Task input:
──────────

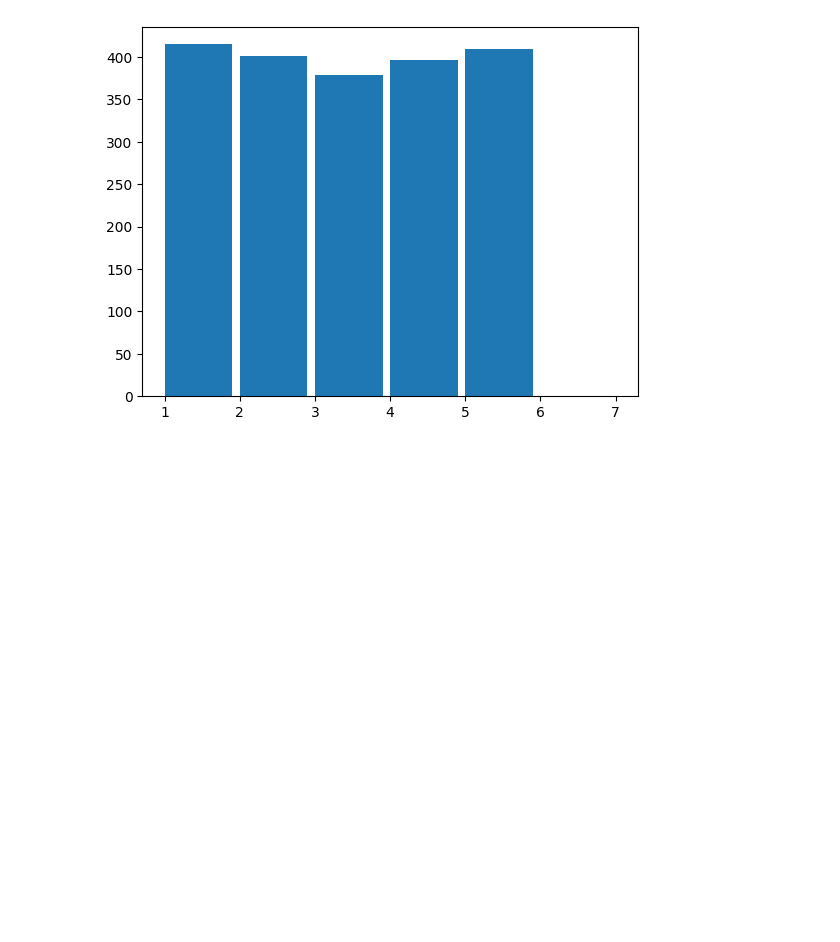
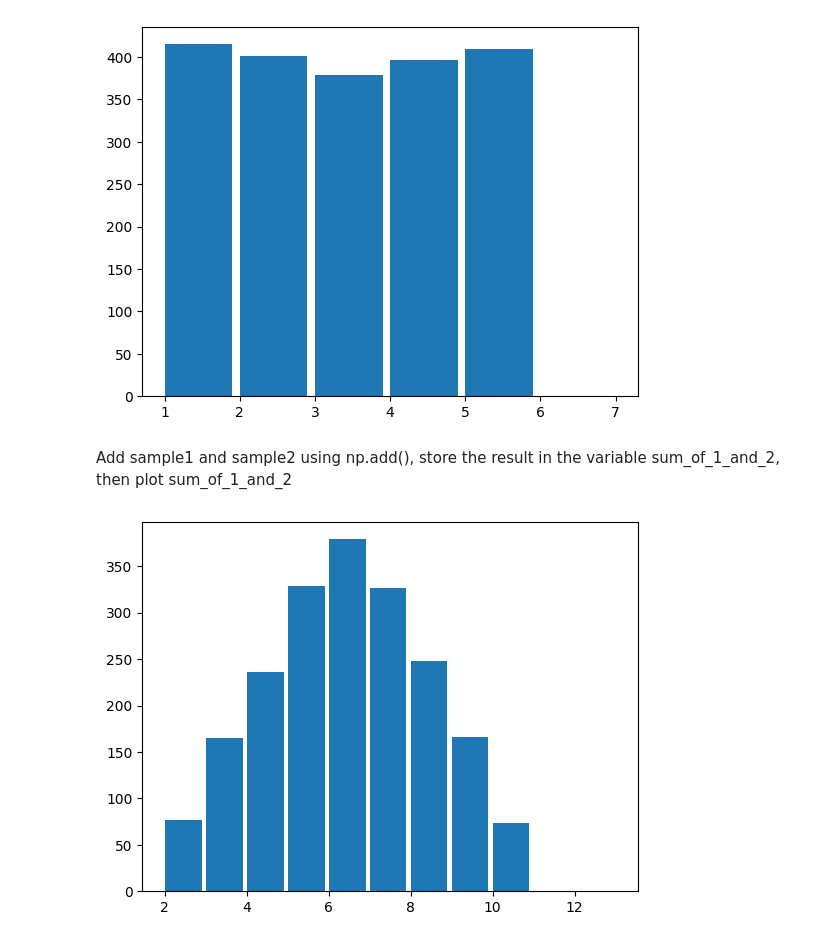
Before and after one commit to ozlerhakan/datacamp, a Jupyter notebook: Foundations of Probability in Python/chapter4.ipynb, the cells around one changed output. Saved outputs shown, nothing was run; the diff lists cells and outputs as text; code cells hidden in the pictures; blank space fills up the shorter version.

Commit message:
add the 2nd exercise roll_dice

```diff
--- a/Foundations of Probability in Python/chapter4.ipynb
+++ b/Foundations of Probability in Python/chapter4.ipynb
@@ -231,3 +231,21 @@ plt.hist(sample1, bins=range(1, 8), width=0.9)
 plt.show()
 # %% [output]
 [figure]
+# %% [markdown]
+Add sample1 and sample2 using np.add(), store the result in the variable sum_of_1_and_2, then plot sum_of_1_and_2
+# %%
+
+np.random.seed(42)
+
+
+sample1 = roll_dice(2000)
+sample2 = roll_dice(2000)
+
+
+sum_of_1_and_2 = np.add(sample1, sample2)
+
+
+plt.hist(sum_of_1_and_2, bins=range(2, 14), width=0.9)
+plt.show()
+# %% [output]
+[figure, added]
```
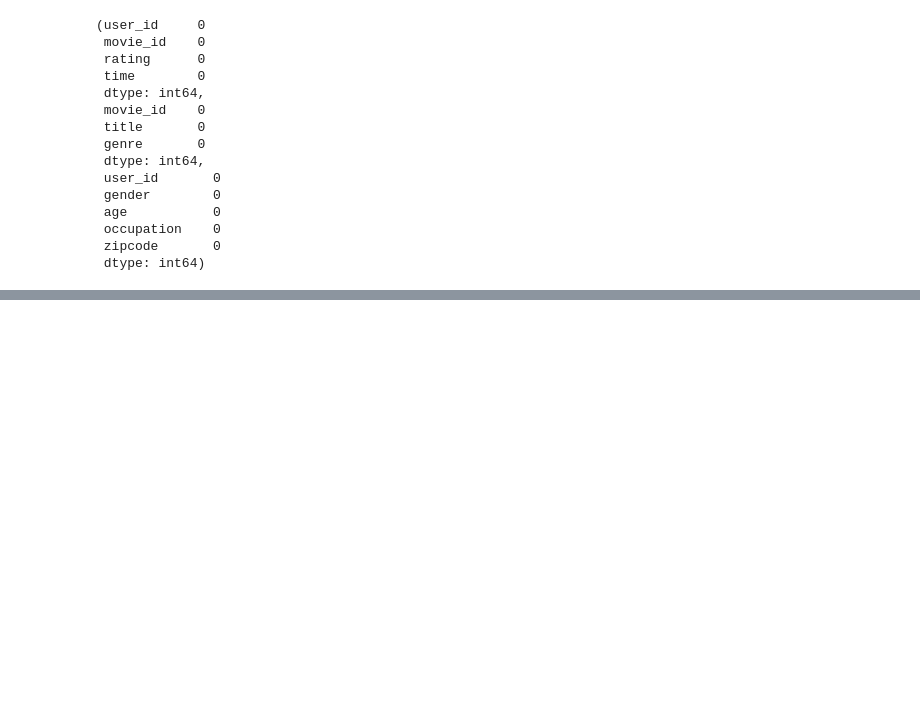
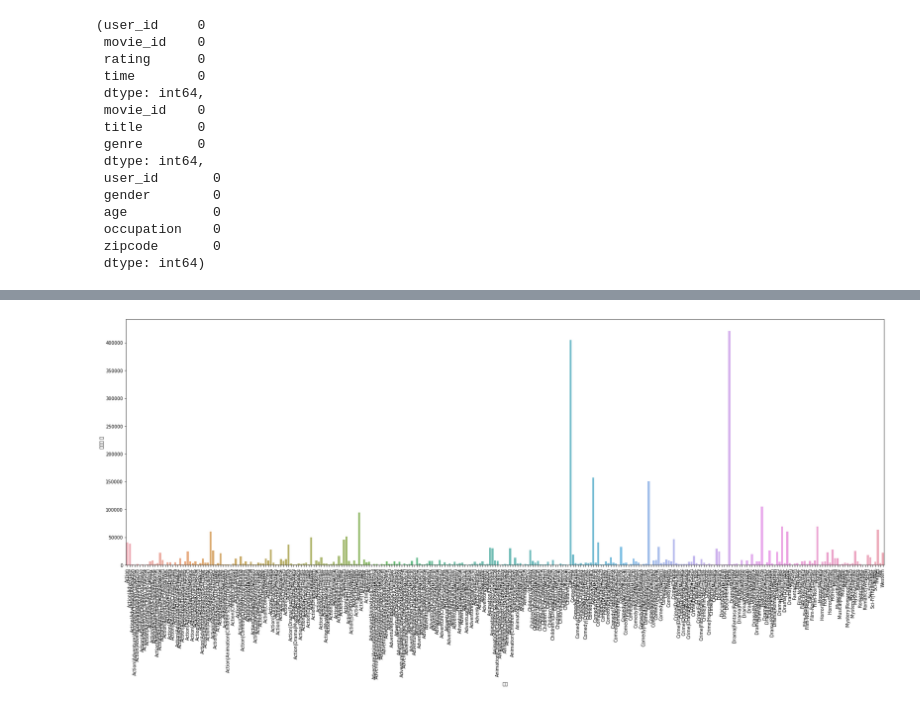
Before and after one commit to soxxun/python, a Jupyter notebook: 20220406/20220406.ipynb, the cells around one changed output, grey strips where cells are left out. Drawn from its saved outputs; the diff is of its cells as text; code cells hidden in the pictures; blank space fills up the shorter version.

```diff
--- a/20220406/20220406.ipynb
+++ b/20220406/20220406.ipynb
@@ -82,0 +114,3 @@ len(m_df['movie_id'].unique())
+# %%
+rm_merge_df =  pd.merge(r_df,m_df, how='inner',on='movie_id')
+rm_merge_df.head()
@@ -82,0 +124,7 @@ len(m_df['movie_id'].unique())
+# %%
+mr_merged_df =  rm_merge_df.groupby('genre').agg({
+    'rating':'sum',
+    'user_id':'count'
+})
+print(type(mr_merged_df))
+mr_merged_df.head()
@@ -82,0 +140,10 @@ len(m_df['movie_id'].unique())
+# %%
+import seaborn as sns
+plt.figure(figsize=(30,10))
+ax = sns.barplot(mr_merged_df['rating'].index,mr_merged_df['rating'].values,alpha=0.8)
+ax.set_xticklabels(ax.get_xticklabels(),rotation = 90)
+plt.xlabel("장르")
+plt.ylabel("평점의 합")
+plt.show()
+# %% [output]
+[figure, added]
```
Also changed, not shown: parts of 10 cells of this notebook.
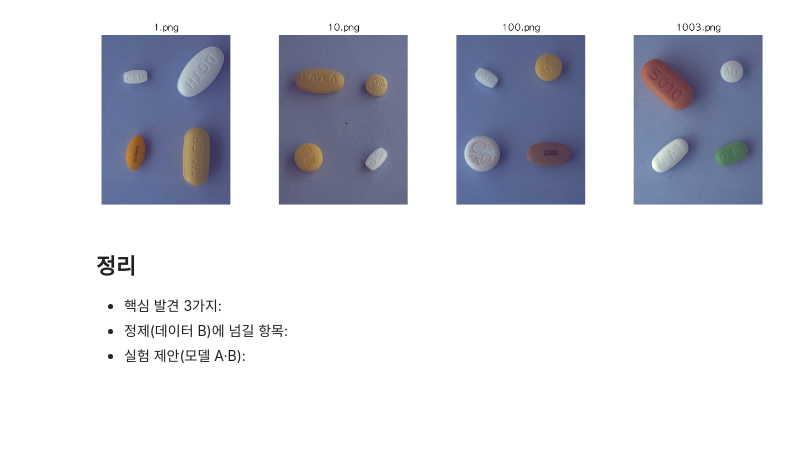
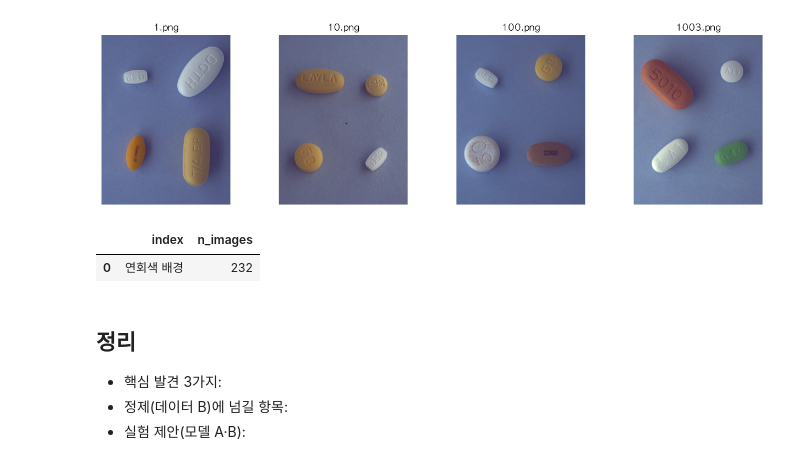
Before and after one commit to part2team1/YacssoK, a Jupyter notebook: notebooks/01_eda.ipynb, the cells around one changed output. Drawn from its saved outputs; the diff is of its cells as text; code cells hidden in the pictures; blank space fills up the shorter version.

```diff
--- a/notebooks/01_eda.ipynb
+++ b/notebooks/01_eda.ipynb
@@ -189,6 +189,12 @@ plt.show()
 # %% [output]
 테스트 이미지 842장
 [figure]
+# %%
+from src.eda import background_counts
+background_counts(d["train_annotations"])
+# %% [output]
+|  | index | n_images |
+| 0 | 연회색 배경 | 232 |
 # %% [markdown]
 ## 정리
 - 핵심 발견 3가지:
```
Also changed, not shown: parts of 3 cells of this notebook, 22 other files.
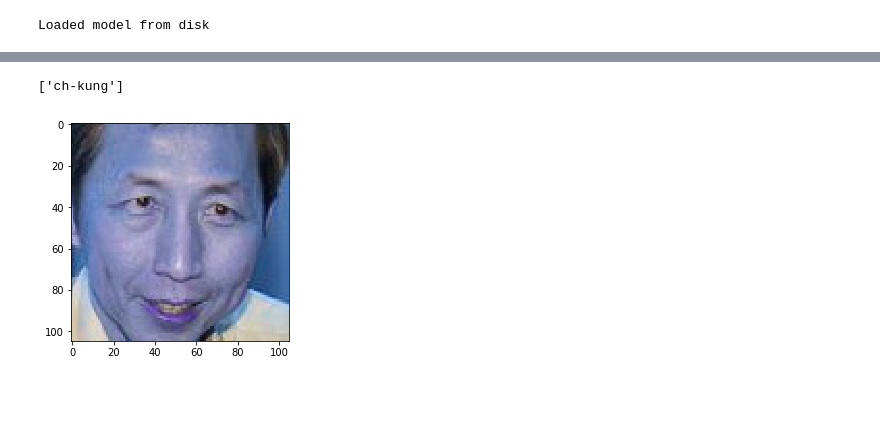
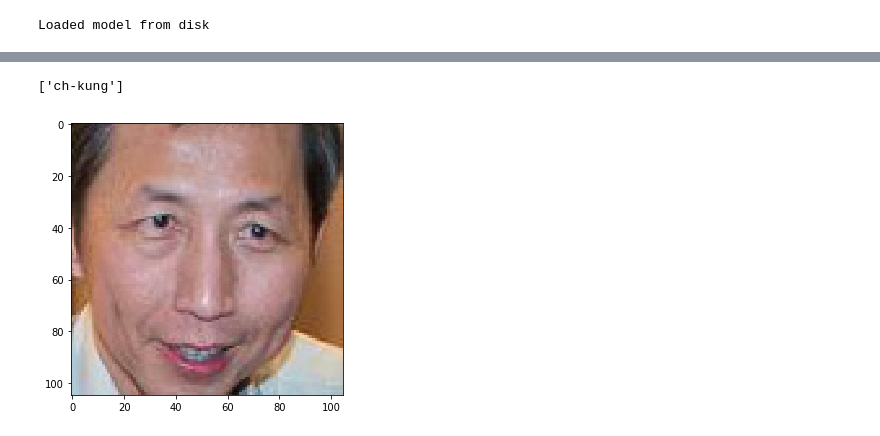
Before and after one commit to ch-tseng/opencv_LBP, a Jupyter notebook: bossComming.ipynb, the cells around one changed output, grey strips where cells are left out. Saved outputs shown, nothing was run; the diff lists cells and outputs as text; code cells hidden in the pictures; blank space fills up the shorter version.

```diff
--- a/bossComming.ipynb
+++ b/bossComming.ipynb
@@ -271,19 +296,15 @@ Loaded model from disk
 # %%
-le = LabelEncoder()
-loaded_model.compile(loss='categorical_crossentropy', optimizer='sgd', metrics=['accuracy'])
-
-labels = np.loadtxt('objects\\labels.out', delimiter=',', dtype=np.str)
-le = LabelEncoder()
-le.fit_transform(labels)
-
 img = cv2.imread("face-129.jpg")
+b,g ,r = cv2.split(img)
+img = cv2.merge([r,g,b])
+plt.figure(figsize=(8, 5))
 plt.imshow(img)
 img = np.array(cv2.resize(img, faces_size))
 img_normalize = img.astype('float32') / 255.0
 img_normalize = img_normalize[np.newaxis, ... ]
 
 predictionGave = loaded_model.predict_classes(img_normalize)
 print(le.inverse_transform(predictionGave))
 # %% [output]
 ['ch-kung']
-[figure, old version]
+[figure, new version]
```
Also changed, not shown: parts of 1 cell of this notebook, 1 other file.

──────────

Work instructions: If a record contains a picture, leave the picture out; repeat the record itself exactly.

Solution to the exercise:
Before and after one commit to ozlerhakan/datacamp, a Jupyter notebook: Foundations of Probability in Python/chapter4.ipynb, the cells around one changed output. Saved outputs shown, nothing was run; the diff lists cells and outputs as text; code cells hidden in the pictures; blank space fills up the shorter version.

Commit message:
add the 2nd exercise roll_dice

```diff
--- a/Foundations of Probability in Python/chapter4.ipynb
+++ b/Foundations of Probability in Python/chapter4.ipynb
@@ -231,3 +231,21 @@ plt.hist(sample1, bins=range(1, 8), width=0.9)
 plt.show()
 # %% [output]
 [figure]
+# %% [markdown]
+Add sample1 and sample2 using np.add(), store the result in the variable sum_of_1_and_2, then plot sum_of_1_and_2
+# %%
+
+np.random.seed(42)
+
+
+sample1 = roll_dice(2000)
+sample2 = roll_dice(2000)
+
+
+sum_of_1_and_2 = np.add(sample1, sample2)
+
+
+plt.hist(sum_of_1_and_2, bins=range(2, 14), width=0.9)
+plt.show()
+# %% [output]
+[figure, added]
```
Before and after one commit to soxxun/python, a Jupyter notebook: 20220406/20220406.ipynb, the cells around one changed output, grey strips where cells are left out. Drawn from its saved outputs; the diff is of its cells as text; code cells hidden in the pictures; blank space fills up the shorter version.

```diff
--- a/20220406/20220406.ipynb
+++ b/20220406/20220406.ipynb
@@ -82,0 +114,3 @@ len(m_df['movie_id'].unique())
+# %%
+rm_merge_df =  pd.merge(r_df,m_df, how='inner',on='movie_id')
+rm_merge_df.head()
@@ -82,0 +124,7 @@ len(m_df['movie_id'].unique())
+# %%
+mr_merged_df =  rm_merge_df.groupby('genre').agg({
+    'rating':'sum',
+    'user_id':'count'
+})
+print(type(mr_merged_df))
+mr_merged_df.head()
@@ -82,0 +140,10 @@ len(m_df['movie_id'].unique())
+# %%
+import seaborn as sns
+plt.figure(figsize=(30,10))
+ax = sns.barplot(mr_merged_df['rating'].index,mr_merged_df['rating'].values,alpha=0.8)
+ax.set_xticklabels(ax.get_xticklabels(),rotation = 90)
+plt.xlabel("장르")
+plt.ylabel("평점의 합")
+plt.show()
+# %% [output]
+[figure, added]
```
Also changed, not shown: parts of 10 cells of this notebook.
Before and after one commit to part2team1/YacssoK, a Jupyter notebook: notebooks/01_eda.ipynb, the cells around one changed output. Drawn from its saved outputs; the diff is of its cells as text; code cells hidden in the pictures; blank space fills up the shorter version.

```diff
--- a/notebooks/01_eda.ipynb
+++ b/notebooks/01_eda.ipynb
@@ -189,6 +189,12 @@ plt.show()
 # %% [output]
 테스트 이미지 842장
 [figure]
+# %%
+from src.eda import background_counts
+background_counts(d["train_annotations"])
+# %% [output]
+|  | index | n_images |
+| 0 | 연회색 배경 | 232 |
 # %% [markdown]
 ## 정리
 - 핵심 발견 3가지:
```
Also changed, not shown: parts of 3 cells of this notebook, 22 other files.
Before and after one commit to ch-tseng/opencv_LBP, a Jupyter notebook: bossComming.ipynb, the cells around one changed output, grey strips where cells are left out. Saved outputs shown, nothing was run; the diff lists cells and outputs as text; code cells hidden in the pictures; blank space fills up the shorter version.

```diff
--- a/bossComming.ipynb
+++ b/bossComming.ipynb
@@ -271,19 +296,15 @@ Loaded model from disk
 # %%
-le = LabelEncoder()
-loaded_model.compile(loss='categorical_crossentropy', optimizer='sgd', metrics=['accuracy'])
-
-labels = np.loadtxt('objects\\labels.out', delimiter=',', dtype=np.str)
-le = LabelEncoder()
-le.fit_transform(labels)
-
 img = cv2.imread("face-129.jpg")
+b,g ,r = cv2.split(img)
+img = cv2.merge([r,g,b])
+plt.figure(figsize=(8, 5))
 plt.imshow(img)
 img = np.array(cv2.resize(img, faces_size))
 img_normalize = img.astype('float32') / 255.0
 img_normalize = img_normalize[np.newaxis, ... ]
 
 predictionGave = loaded_model.predict_classes(img_normalize)
 print(le.inverse_transform(predictionGave))
 # %% [output]
 ['ch-kung']
-[figure, old version]
+[figure, new version]
```
Also changed, not shown: parts of 1 cell of this notebook, 1 other file.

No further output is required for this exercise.